Exercise material:
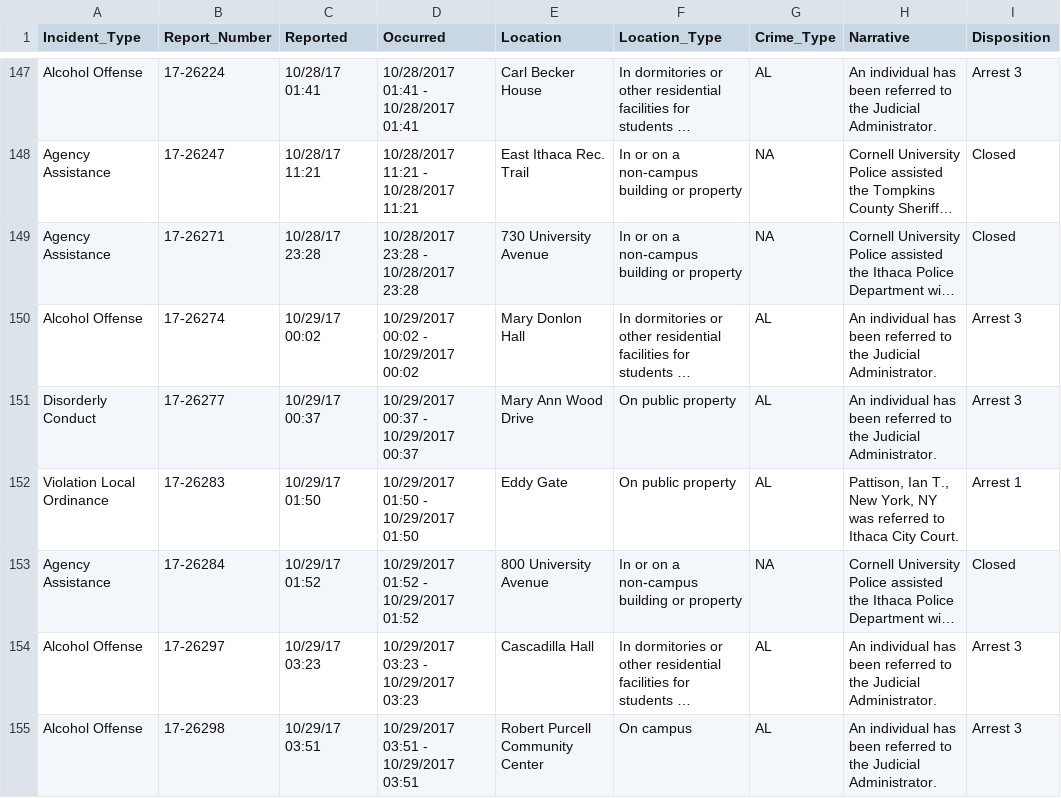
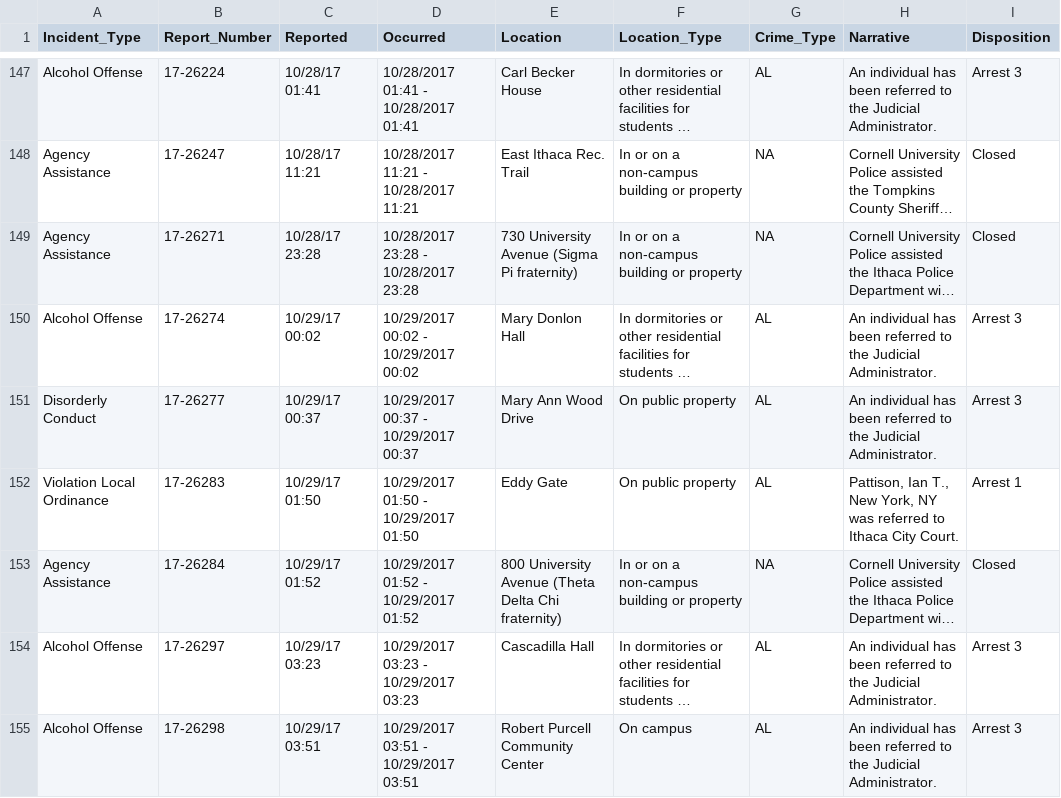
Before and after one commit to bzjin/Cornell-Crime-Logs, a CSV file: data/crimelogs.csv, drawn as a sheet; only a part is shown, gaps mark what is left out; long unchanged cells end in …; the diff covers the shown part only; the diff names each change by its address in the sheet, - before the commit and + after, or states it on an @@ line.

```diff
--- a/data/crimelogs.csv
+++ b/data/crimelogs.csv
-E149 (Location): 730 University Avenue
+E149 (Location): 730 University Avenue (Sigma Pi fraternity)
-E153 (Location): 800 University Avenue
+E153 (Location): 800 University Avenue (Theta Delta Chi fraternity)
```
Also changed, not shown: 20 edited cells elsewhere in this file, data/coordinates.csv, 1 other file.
--
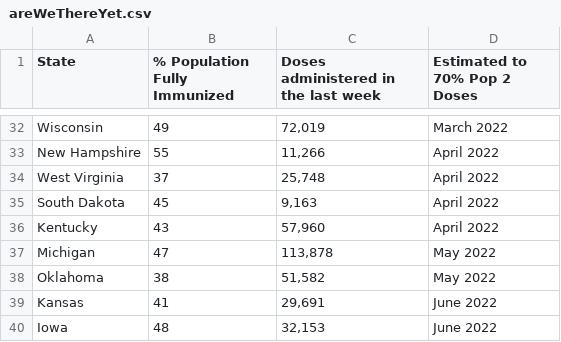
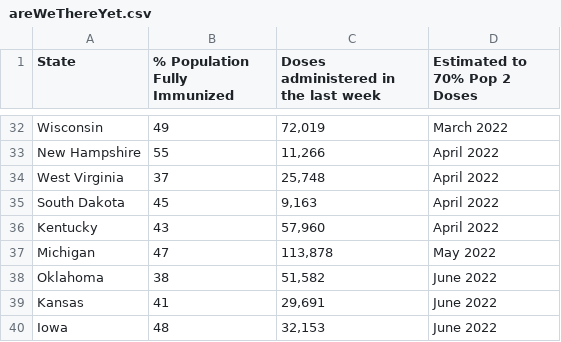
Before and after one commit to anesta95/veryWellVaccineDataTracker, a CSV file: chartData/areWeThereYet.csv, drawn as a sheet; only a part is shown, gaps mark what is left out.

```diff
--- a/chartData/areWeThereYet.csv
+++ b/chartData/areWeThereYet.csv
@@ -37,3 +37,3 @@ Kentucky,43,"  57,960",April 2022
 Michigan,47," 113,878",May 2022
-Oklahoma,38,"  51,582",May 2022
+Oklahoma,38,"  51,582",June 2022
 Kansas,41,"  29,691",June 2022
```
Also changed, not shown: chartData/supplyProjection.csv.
* * *
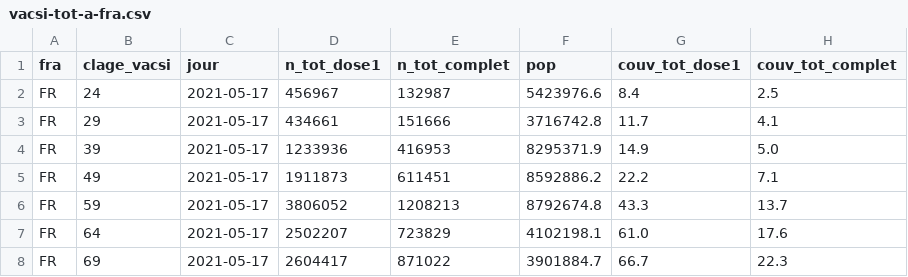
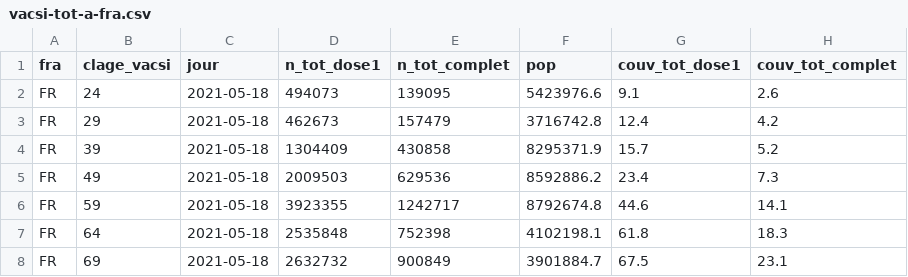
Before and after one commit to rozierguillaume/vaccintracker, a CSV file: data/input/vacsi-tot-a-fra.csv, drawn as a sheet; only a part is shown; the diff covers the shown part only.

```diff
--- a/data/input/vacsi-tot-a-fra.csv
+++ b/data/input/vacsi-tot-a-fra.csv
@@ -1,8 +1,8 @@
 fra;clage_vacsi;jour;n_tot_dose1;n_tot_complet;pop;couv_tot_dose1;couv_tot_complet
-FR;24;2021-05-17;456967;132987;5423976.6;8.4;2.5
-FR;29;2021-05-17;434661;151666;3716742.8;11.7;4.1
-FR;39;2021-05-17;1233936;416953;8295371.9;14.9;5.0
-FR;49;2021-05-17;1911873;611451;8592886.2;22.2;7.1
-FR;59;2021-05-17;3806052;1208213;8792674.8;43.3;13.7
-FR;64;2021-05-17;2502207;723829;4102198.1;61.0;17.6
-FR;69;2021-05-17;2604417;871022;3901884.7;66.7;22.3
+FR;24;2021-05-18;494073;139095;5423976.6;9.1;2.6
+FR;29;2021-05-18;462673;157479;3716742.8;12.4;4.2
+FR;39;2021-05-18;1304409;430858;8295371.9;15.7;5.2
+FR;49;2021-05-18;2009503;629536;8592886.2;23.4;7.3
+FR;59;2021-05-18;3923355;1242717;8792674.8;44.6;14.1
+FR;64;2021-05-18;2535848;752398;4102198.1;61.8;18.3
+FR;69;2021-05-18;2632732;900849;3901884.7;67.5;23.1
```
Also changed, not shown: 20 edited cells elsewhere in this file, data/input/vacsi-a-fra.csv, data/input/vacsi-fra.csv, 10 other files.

Exercise goal:
Filter the records above for the string "chartData" and copy each matching line.

Output of the exercise:
Before and after one commit to anesta95/veryWellVaccineDataTracker, a CSV file: chartData/areWeThereYet.csv, drawn as a sheet; only a part is shown, gaps mark what is left out.
--- a/chartData/areWeThereYet.csv
+++ b/chartData/areWeThereYet.csv
Also changed, not shown: chartData/supplyProjection.csv.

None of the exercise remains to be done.